At the troop level there are two areas of large membership losses.
The first is the first year scout. More scouts are lost in this age group than any other age group of scouts in all of the BSA. The reason I found is because the huge jump of a 10 year going from a adult guided lifestyle to a patrol method independent decision making lifestyle is terrifying. Imagine a boy who may have never camped in his life being told to pack up for a campout with a troop of strangers. These boys need some time to spool up the confidence that they are safe in the troop even while setting up a tent in the deep dark woods.
The other larger problem I found in my research are the loss of older scouts. I believe the success of the whole troop program is based from the success of the 14 and older part of the program. The over all problem with the 'majority' of troops is they tend to drive their program toward what I call is a First Class Advancement program. The vast majority of the troops activities are designed for scouts to advance up to a First Class level. Actually many troops drive it toward Eagle, but it is the same problem.

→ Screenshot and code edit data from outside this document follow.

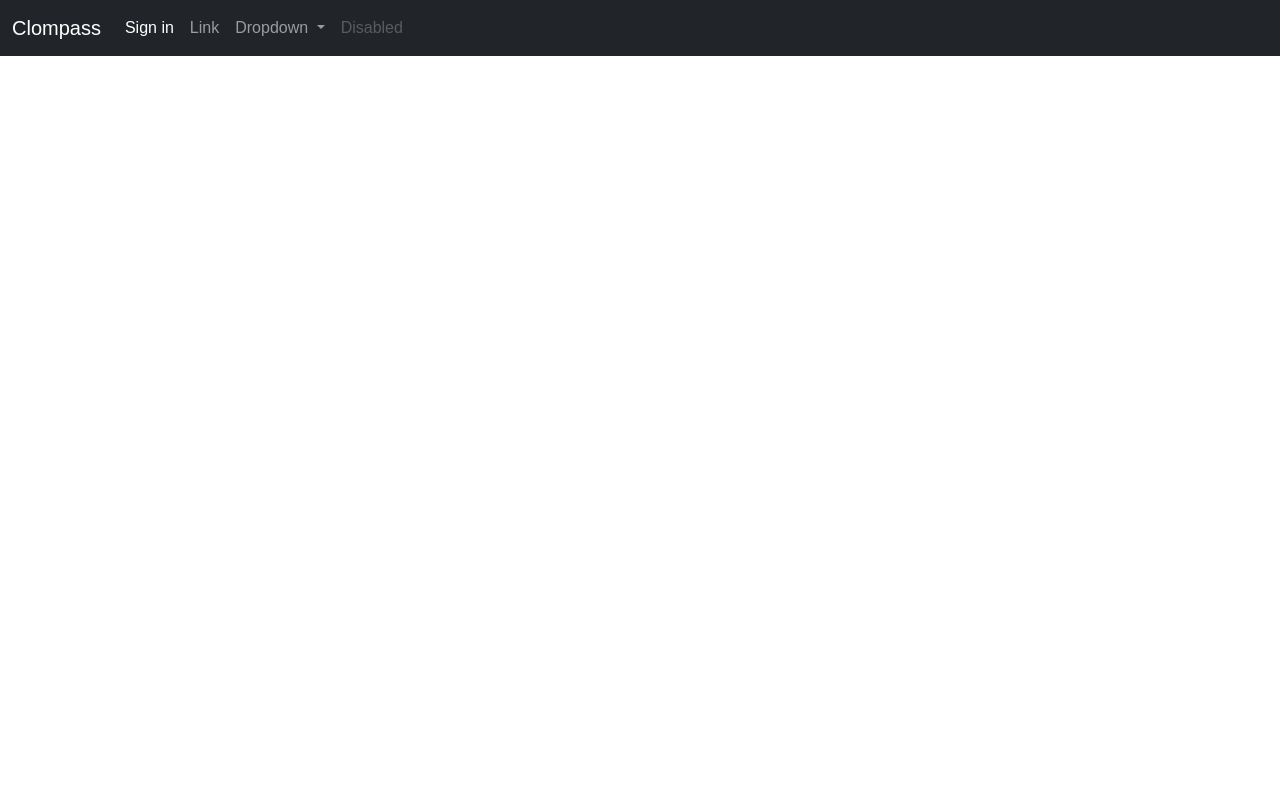
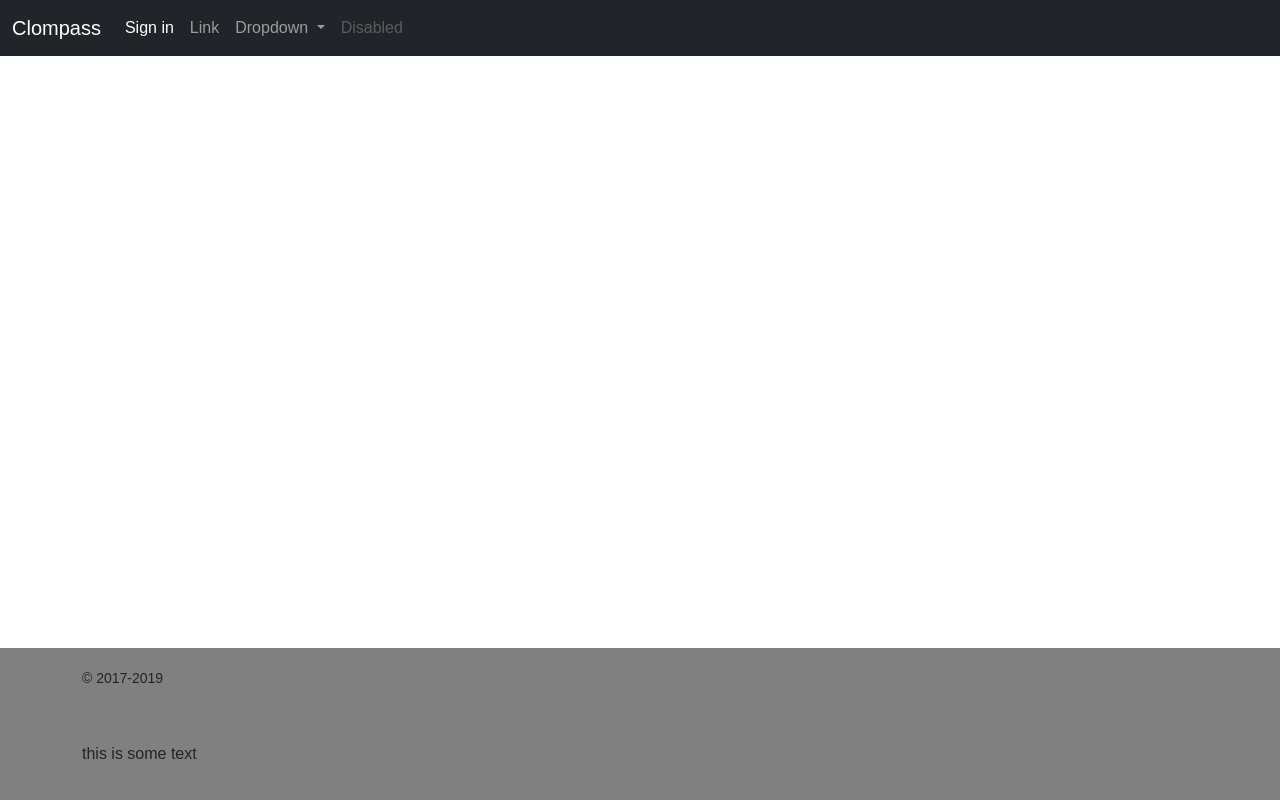
Before and after one commit to clompass-test/clompass-test.github.io, a website built with Parcel: page index.html in a window 1280 px wide. Built offline with nearby package versions, Linux system fonts and the light colour scheme.

Commit message:
added footer

```diff
--- a/index.html
+++ b/index.html
@@ -12,11 +12,12 @@
       integrity="sha384-EVSTQN3/azprG1Anm3QDgpJLIm9Nao0Yz1ztcQTwFspd3yD65VohhpuuCOmLASjC"
       crossorigin="anonymous"
     />
+    <link ref="stylesheet" href="src/styles.css">
 
     <title>Clompass</title>
   </head>
   <body>
-    <nav class="navbar navbar-expand-lg navbar-dark bg-dark">
+    <nav class="site-header sticky-top navbar navbar-expand-lg navbar-dark bg-dark">
       <div class="container-fluid">
         <a class="navbar-brand" href="#">Clompass</a>
         <button
@@ -135,6 +136,20 @@
       </div>
     </div>
 
+
+    <footer class="footer">
+      <div class="container">
+        <div class="row">
+          <div class="col">
+              <small class="d-block mb-3 text-muted-dark">© 2017-2019</small>
+            <p>this is some text</p>
+          </div>
+
+        </div>
+      </div>
+
+    </footer>
+
     <!-- Optional JavaScript; choose one of the two! -->
 
     <!-- Option 1: Bootstrap Bundle with Popper -->
--- a/src/styles.css
+++ b/src/styles.css
@@ -1,3 +1,13 @@
 body {
   font-family: sans-serif;
+  margin-bottom: 60px;
 }
+
+.footer {
+  position: absolute;
+  bottom: 0;
+  height: 60;
+  line-height: 60px;
+  background-color: grey;
+  width: 100%;
+}
```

A troop that develops activities for advancement works out OK for 10 to 13 year old scouts because they are basically followers and the activities that to them are new and fun. But scouts after puberty have a different natural instinct that drives them more toward taking care of their gang and controlling their future. They simply have the same instincts as adults. The problem with most troops is they don't know how to use that instinct because they still think of older scouts as adolescent boys. So the adults typically assign the older scout to only teach, what, FIRST CLASS SKILLS. Yep, the older scouts are repeating their first three years all over again. Older scouts want responsibility in developing boys into men, not babysitting scouts in classroom type settings.

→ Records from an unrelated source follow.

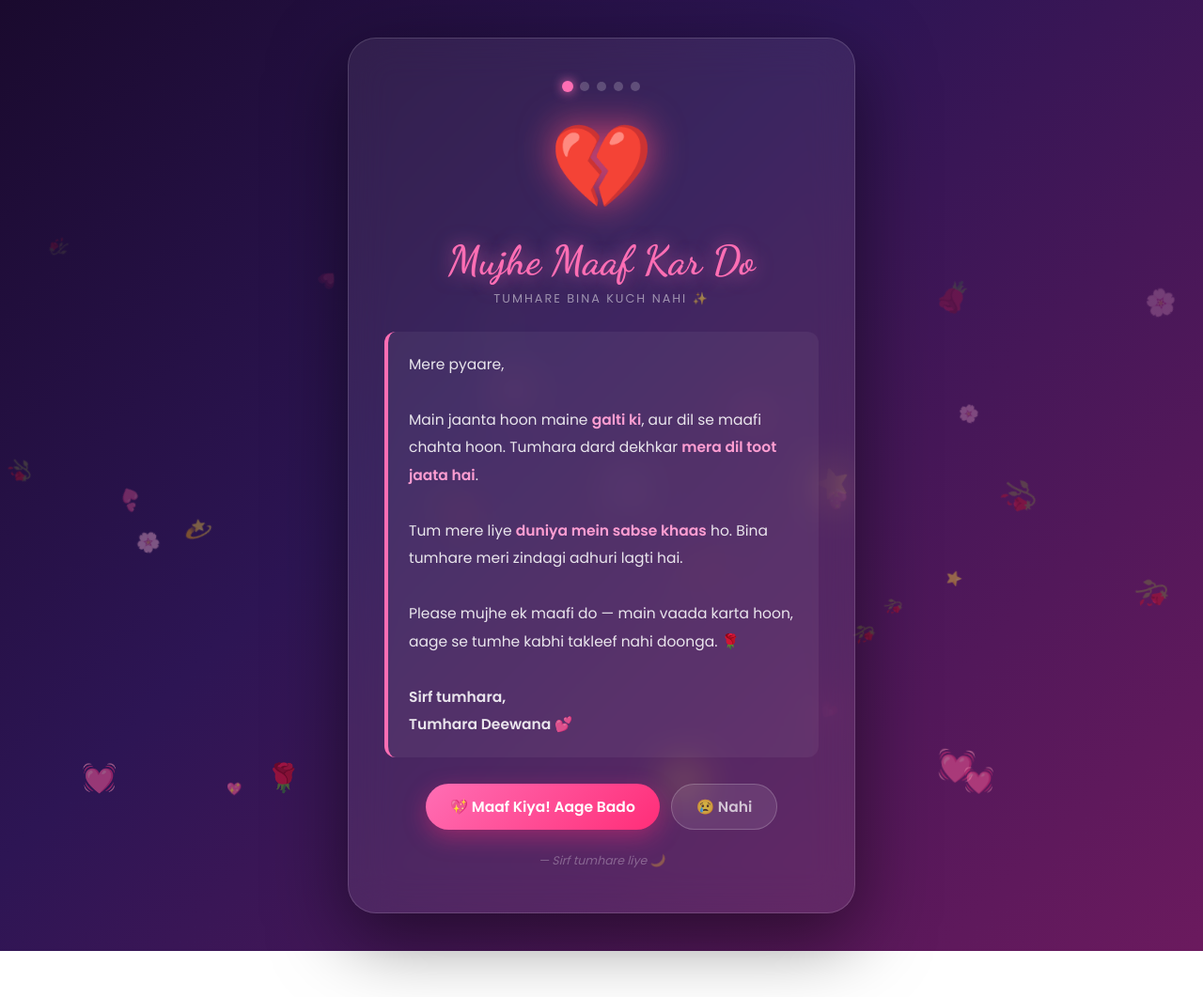
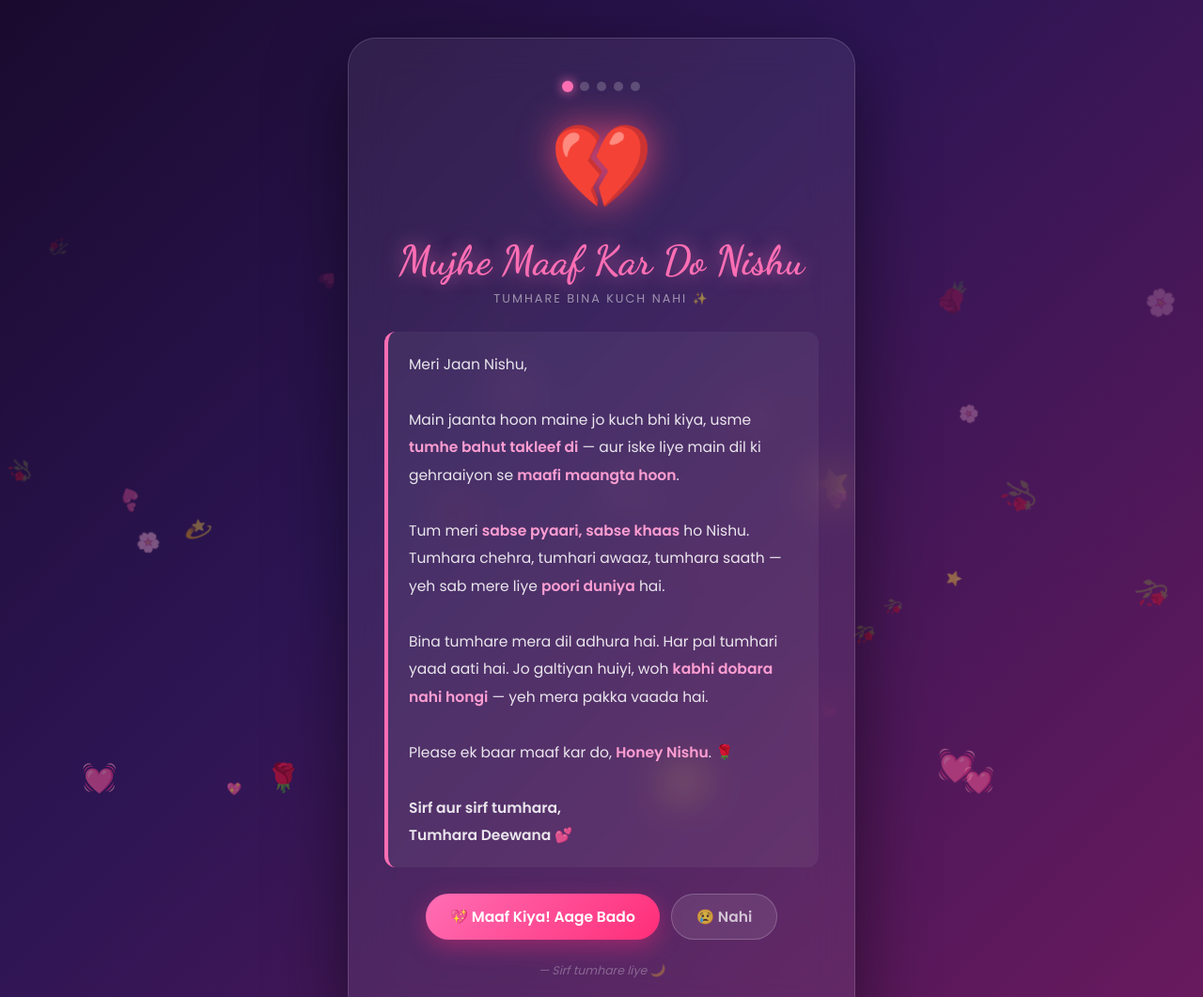
Before and after one commit to RaviMahor/sorry-website, a plain HTML site: page index.html in a window 1280 px wide. Shown: the top 1061 px of the page at 94% size. Before the commit the page ends 1012 px from the top, so only its background shows below. Drawn offline with Linux system fonts and the light colour scheme.

Commit message:
💕 Personalized for Nishu — sorry & date message updated

```diff
--- a/index.html
+++ b/index.html
@@ -3,7 +3,7 @@
 <head>
   <meta charset="UTF-8" />
   <meta name="viewport" content="width=device-width, initial-scale=1.0" />
-  <title>Mujhe Maaf Kar Do & Date Chalogi? 💕</title>
+  <title>Nishu, Mujhe Maaf Kar Do 💔</title>
   <style>
     @import url('https://fonts.googleapis.com/css2?family=Dancing+Script:wght@600;700&family=Poppins:wght@300;400;500;600&display=swap');
 
@@ -243,19 +243,23 @@
     </div>
 
     <div class="main-heart" id="mainHeart">💔</div>
-    <h1>Mujhe Maaf Kar Do</h1>
+    <h1>Mujhe Maaf Kar Do Nishu</h1>
     <p class="subtitle">Tumhare Bina Kuch Nahi ✨</p>
 
     <div class="msg-box">
       <p>
-        Mere pyaare,<br><br>
-        Main jaanta hoon maine <span class="hi">galti ki</span>, aur dil se maafi chahta hoon.
-        Tumhara dard dekhkar <span class="hi">mera dil toot jaata hai</span>.<br><br>
-        Tum mere liye <span class="hi">duniya mein sabse khaas</span> ho.
-        Bina tumhare meri zindagi adhuri lagti hai.<br><br>
-        Please mujhe ek maafi do — main vaada karta hoon,
-        aage se tumhe kabhi takleef nahi doonga. 🌹<br><br>
-        <strong>Sirf tumhara,<br>Tumhara Deewana 💕</strong>
+        Meri Jaan Nishu,<br><br>
+        Main jaanta hoon maine jo kuch bhi kiya, usme
+        <span class="hi">tumhe bahut takleef di</span> — aur iske liye
+        main dil ki gehraaiyon se <span class="hi">maafi maangta hoon</span>.<br><br>
+        Tum meri <span class="hi">sabse pyaari, sabse khaas</span> ho Nishu.
+        Tumhara chehra, tumhari awaaz, tumhara saath —
+        yeh sab mere liye <span class="hi">poori duniya</span> hai.<br><br>
+        Bina tumhare mera dil adhura hai. Har pal tumhari yaad aati hai.
+        Jo galtiyan huiyi, woh <span class="hi">kabhi dobara nahi hongi</span> —
+        yeh mera pakka vaada hai.<br><br>
+        Please ek baar maaf kar do, <span class="hi">Honey Nishu</span>. 🌹<br><br>
+        <strong>Sirf aur sirf tumhara,<br>Tumhara Deewana 💕</strong>
       </p>
     </div>
 
@@ -281,12 +285,12 @@
     </div>
 
     <div class="date-icon">🌹</div>
-    <h1>Date Pe Chalogi?</h1>
+    <h1>Nishu, Date Pe Chalogi?</h1>
     <p class="subtitle">Ek Khaas Shaam Sirf Tumhare Liye 🌙</p>
 
     <p style="color:rgba(255,255,255,.7); font-size:.95rem; margin:10px 0 18px;">
       Maafi ke baad, main tumhare saath ek <strong style="color:var(--pink)">yaadgaar date</strong> plan karna chahta hoon.
-      Kya tum mere saath chalogi? 🥺
+      Kya tum mere saath chalogi, <strong style="color:var(--pink)">Nishu</strong>? 🥺
     </p>
 
     <p style="color:rgba(255,255,255,.55); font-size:.8rem; margin-bottom:12px; letter-spacing:1px; text-transform:uppercase;">Date ka type chuno:</p>
@@ -395,7 +399,7 @@
     </div>
 
     <div style="font-size:70px; animation:beat 1.2s ease-in-out infinite; display:inline-block; filter:drop-shadow(0 0 20px rgba(255,80,120,.8));">❤️</div>
-    <h1>Date Book Ho Gayi!</h1>
+    <h1>Nishu Ki Date Book Ho Gayi!</h1>
     <p class="subtitle">Ab Bas Intezaar Hai Tumhara 🌙</p>
 
     <div class="booked-badge" id="bookingDetails">
@@ -450,8 +454,8 @@
 ════════════════════════════════════════ -->
 <div id="confetti-overlay">
   <div style="font-size:4rem">🎉💕🎊</div>
-  <div class="big-text">Date Fixed! 💑</div>
-  <div class="sub-text">Ab ek khaas din ka intezaar hai...<br>Love you to the moon and back 🌙</div>
+  <div class="big-text">Date Fixed, Nishu! 💑</div>
+  <div class="sub-text">Ab ek khaas din ka intezaar hai...<br>Love you to the moon and back, Honey Nishu 🌙</div>
   <div class="emoji-row">🌹 💖 🌹 💖 🌹</div>
   <button class="btn btn-primary" style="margin-top:28px; font-size:1rem;" onclick="document.getElementById('confetti-overlay').classList.remove('show')">
     💕 Close Karo
```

The problem is we are told over and over to let the older scouts teach so they are doing adult responsibilities. But teaching in a class room type of environment isn't really an adult responsibility. It is just plain boring. So the older scouts drop out and the older scouts of the troop don't typically last longer than age 14.
Troop adults need to develop the program so that First Class skills are not developed in class room type setting, but instead through passive actions during adventure activities. The program needs to get away from advancement themes so that the scout develop more of their survival skills like backpacking, canoeing, camping, hiking, bicycle riding and on and on. You know, the fun stuff. The older scouts leading those activities don't feel trapped in the same ol same ol program of previous years and they aren't babysitters. The program needs to be developed so that younger scouts learn "everything" from the role models of older scouts. That may sound simple, but it goes against the nature of a protective parent. It takes as much practice for the adults to stand back as it does for scouts to step forward. But in short, it comes down to a fun program. And it's the older scouts who define fun, not the younger ones. Like the Cub program, if the older scouts are excited about the program, the younger ones will follow.
That is a very brief in my limited time description of my experience and research of how units succeed and fail. I can fill in the gaps if you would like more detail.